Avocado pits, turmeric, dogbane, alpaca wool and iron served as key ingredients for UM FLAT's Natural Dyes and Fibers Workshop on April 6, 2019.
Workshop instructor Lena Olson began the workshop by having every participant give their name, their home watershed, and something that they are grateful for.
Lying on the tables in front of the participants were long stalks of dogbane, a somewhat toxic plant used by Native Americans to make cordage and other materials.
Olson warned ingesting the plant would raise one’s heart rate considerably, as it is a cardiac stimulant. Lena guided the participants as they stripped, twisted, bent, and crushed the dogbane with a rock until they were left with fibers that could be tied into cordage.
She also taught the participants how to use a turkey spindle, a tool that assists in the twining of yarn—one of the oldest clothing making processes in history. The participants took balls of alpaca wool to spin on their spindles.

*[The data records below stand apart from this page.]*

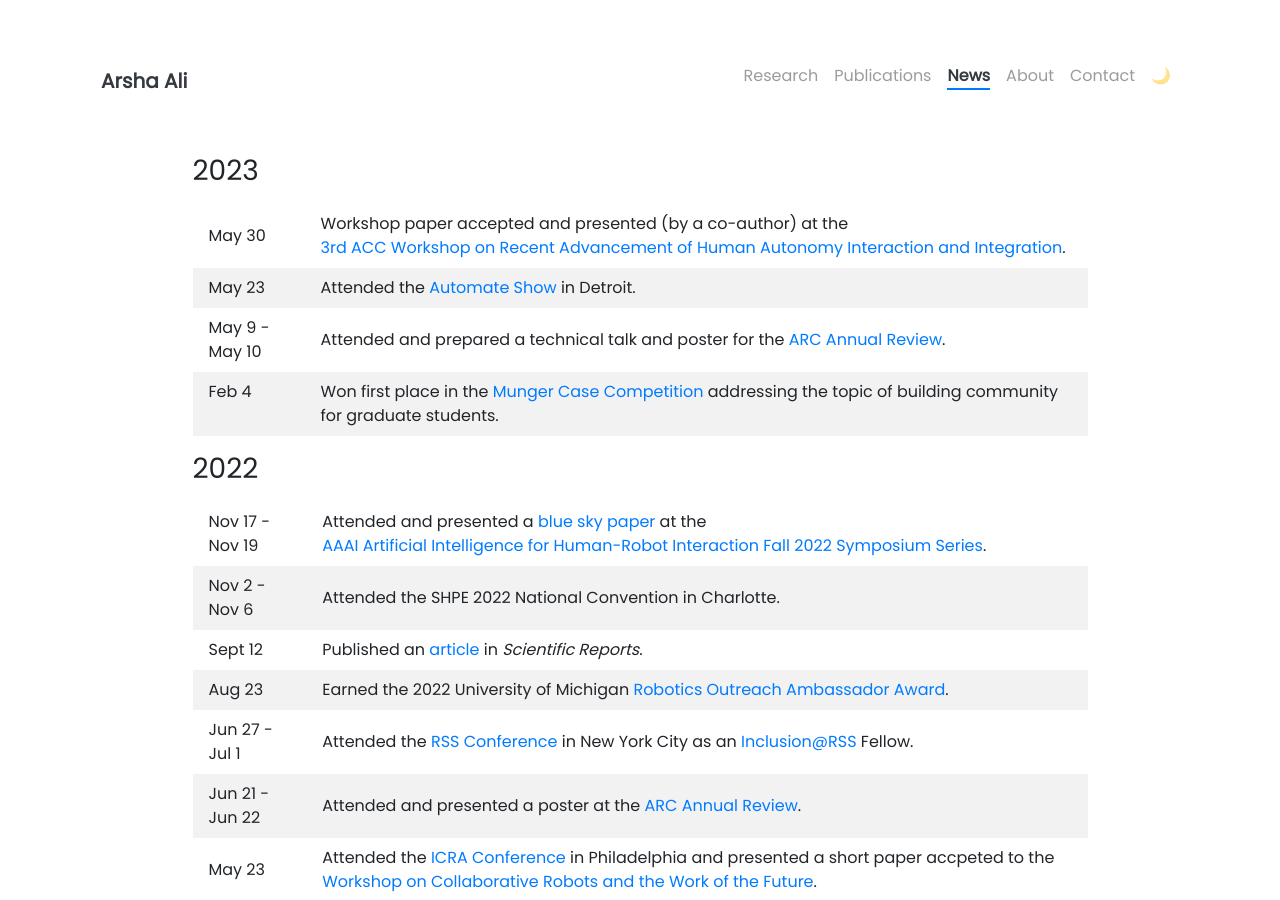
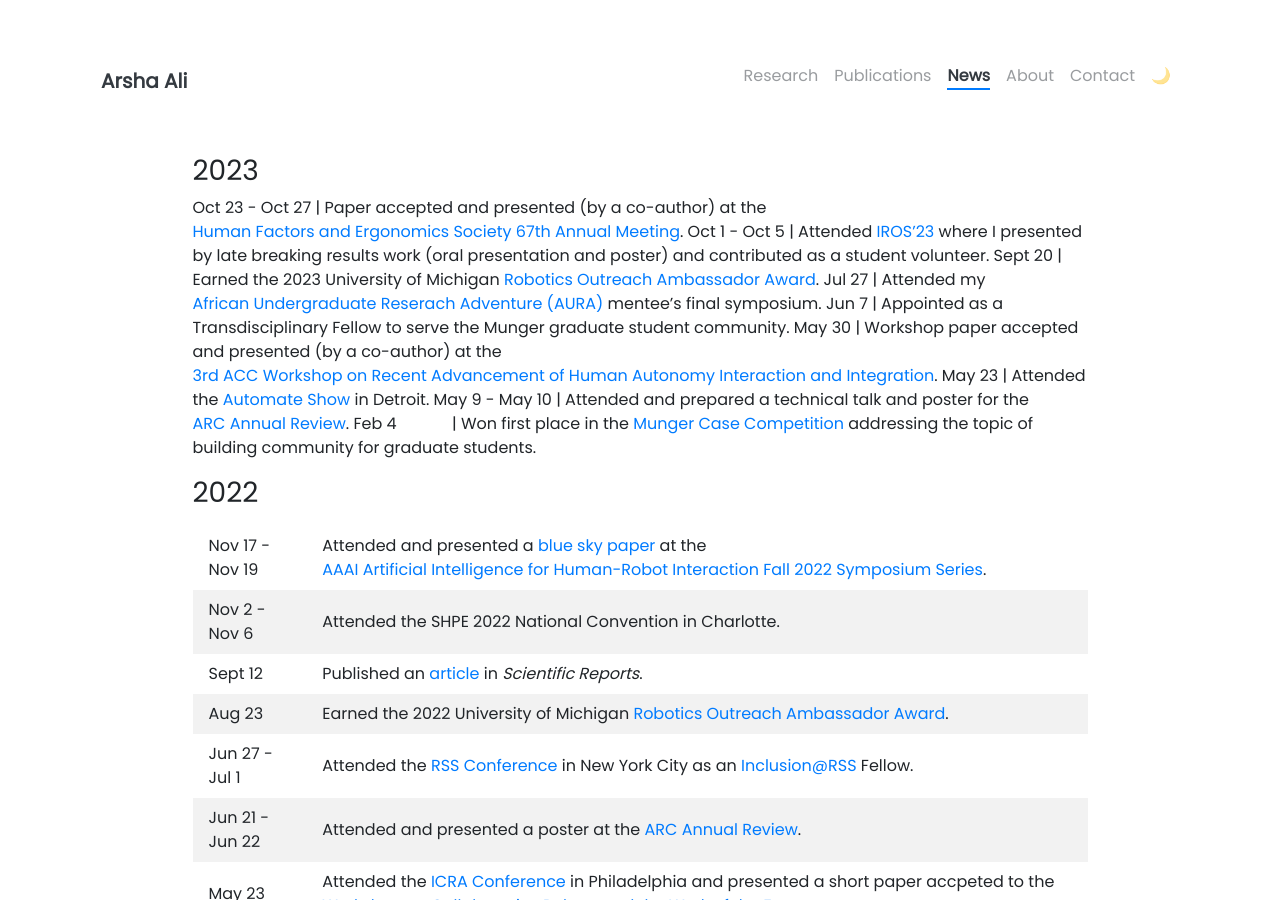
Before and after one commit to arshaali/arshaali.github.io, a Jekyll site: the page built from pages/news.md, in a window 1280 px wide and 900 px high. Built offline with Jekyll 4.4.1, drawn with Linux system fonts in a browser that asks for light colours; nearby versions of some CDN libraries.

Commit message:
Update news.md

```diff
--- a/pages/news.md
+++ b/pages/news.md
@@ -13,7 +13,11 @@ td, th {
 </style>
 
 ### 2023
-
+Oct 23 - Oct 27 | Paper accepted and presented (by a co-author) at the [Human Factors and Ergonomics Society 67th Annual Meeting](https://www.hfes.org/Events/International-Annual-Meeting).
+Oct 1 - Oct 5 | Attended [IROS'23](https://ieee-iros.org/) where I presented by late breaking results work (oral presentation and poster) and contributed as a student volunteer.
+Sept 20 | Earned the 2023 University of Michigan [Robotics Outreach Ambassador Award](https://robotics.umich.edu/2023/celebrating-the-robotics-outreach-ambassadors-of-2023/).
+Jul 27 | Attended my [African Undergraduate Reserach Adventure (AURA)](https://aura.engin.umich.edu/) mentee's final symposium.
+Jun 7 | Appointed as a Transdisciplinary Fellow to serve the Munger graduate student community.
 May 30 | Workshop paper accepted and presented (by a co-author) at the [3rd ACC Workshop on Recent Advancement of Human Autonomy Interaction and Integration](https://zoe104yao.github.io/ACC2023Workshop/).
 May 23 | Attended the [Automate Show](https://www.automateshow.com/) in Detroit.
 May 9 - May 10 | Attended and prepared a technical talk and poster for the [ARC Annual Review](https://arc.engin.umich.edu/events/annual-program-review/).
```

Olson continued the workshop by passing out wet cloths to be dyed and used as bandannas. She showed the participants different dyes and explained how each was made.
There were several dye options available, including one made from turmeric and iron and another made from the pits and skins of avocados.

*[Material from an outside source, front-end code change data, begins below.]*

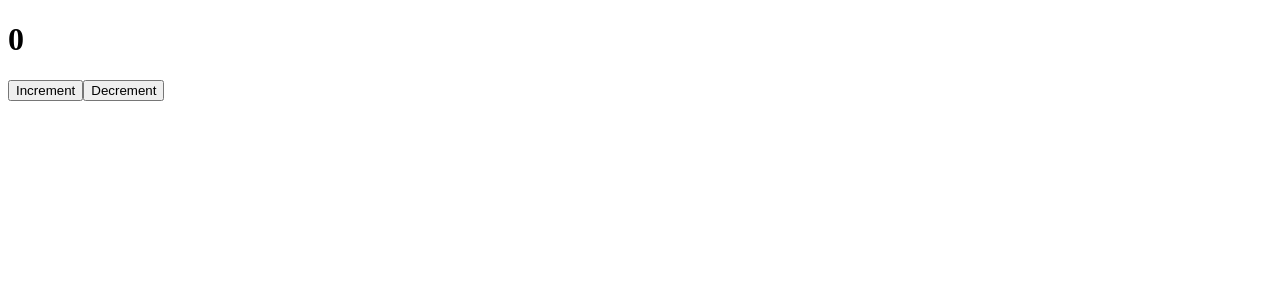
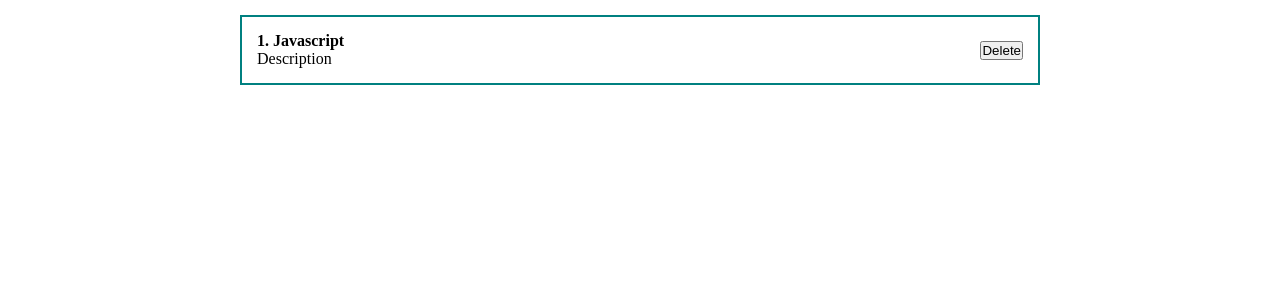
Before and after one commit to Skhraun/ulbi_tutor, a React (Create React App) app: page / in a window 1280 px wide. Shown: the top 300 px of the page. Built offline with nearby package versions, Linux system fonts and the light colour scheme; the HTML template or start-up script is replaced by a standard one.

Commit message:
post with props

```diff
--- a/src/App.js
+++ b/src/App.js
@@ -1,5 +1,7 @@
 import React, { useState } from "react";
 import ClassCounter from "./component/ClassCounter";
+import PostItem from "./component/PostItem";
+import './styles/App.css'
 
 function App() {
   const [value, setValue] = useState('Text')
@@ -7,7 +9,7 @@
 
   return (
     <div className="App">
-      <ClassCounter/>
+      <PostItem post={{id: 1, title: 'Javascript', body: 'Description'}}/>
     </div>
   );
 }
--- /dev/null
+++ b/src/component/PostItem.jsx
@@ -0,0 +1,19 @@
+import React from "react";
+
+const PostItem = (props) => {
+    return (
+        <div className="post">
+            <div className="post__content">
+                <strong>{props.post.id}. {props.post.title}</strong>
+                <div>
+                    {props.post.body}
+                </div>
+            </div>
+            <div className="post__btns">
+                <button>Delete</button>
+            </div>
+        </div>
+    )
+}
+
+export default PostItem;
--- /dev/null
+++ b/src/styles/App.css
@@ -0,0 +1,23 @@
+* {
+    margin: 0;
+    padding: 0;
+    box-sizing: border-box;
+}
+
+#root {
+    display: flex;
+    justify-content: center;
+}
+
+.App {
+    width: 800px;
+}
+
+.post {
+    display: flex;
+    padding: 15px;
+    border: 2px solid teal;
+    margin-top: 15px;
+    justify-content: space-between;
+    align-items: center;
+}
```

As the bandannas soaked in the dye, participants took a break and enjoyed vegan chili. After lunch, participants were excited to see that the natural dyes had transformed their white bandannas into bright yellow, blue, or pink.
UM FLAT, short for the Forum for Living with Appropriate Technology, hosts many similar workshops and educational opportunities. According to their, they serve as an “intentional, living-learning community dedicated to everyday sustainability.” Students who participate with UM FLAT “gain experience in shared leadership, learn practical skills, and build a supportive and dynamic community.”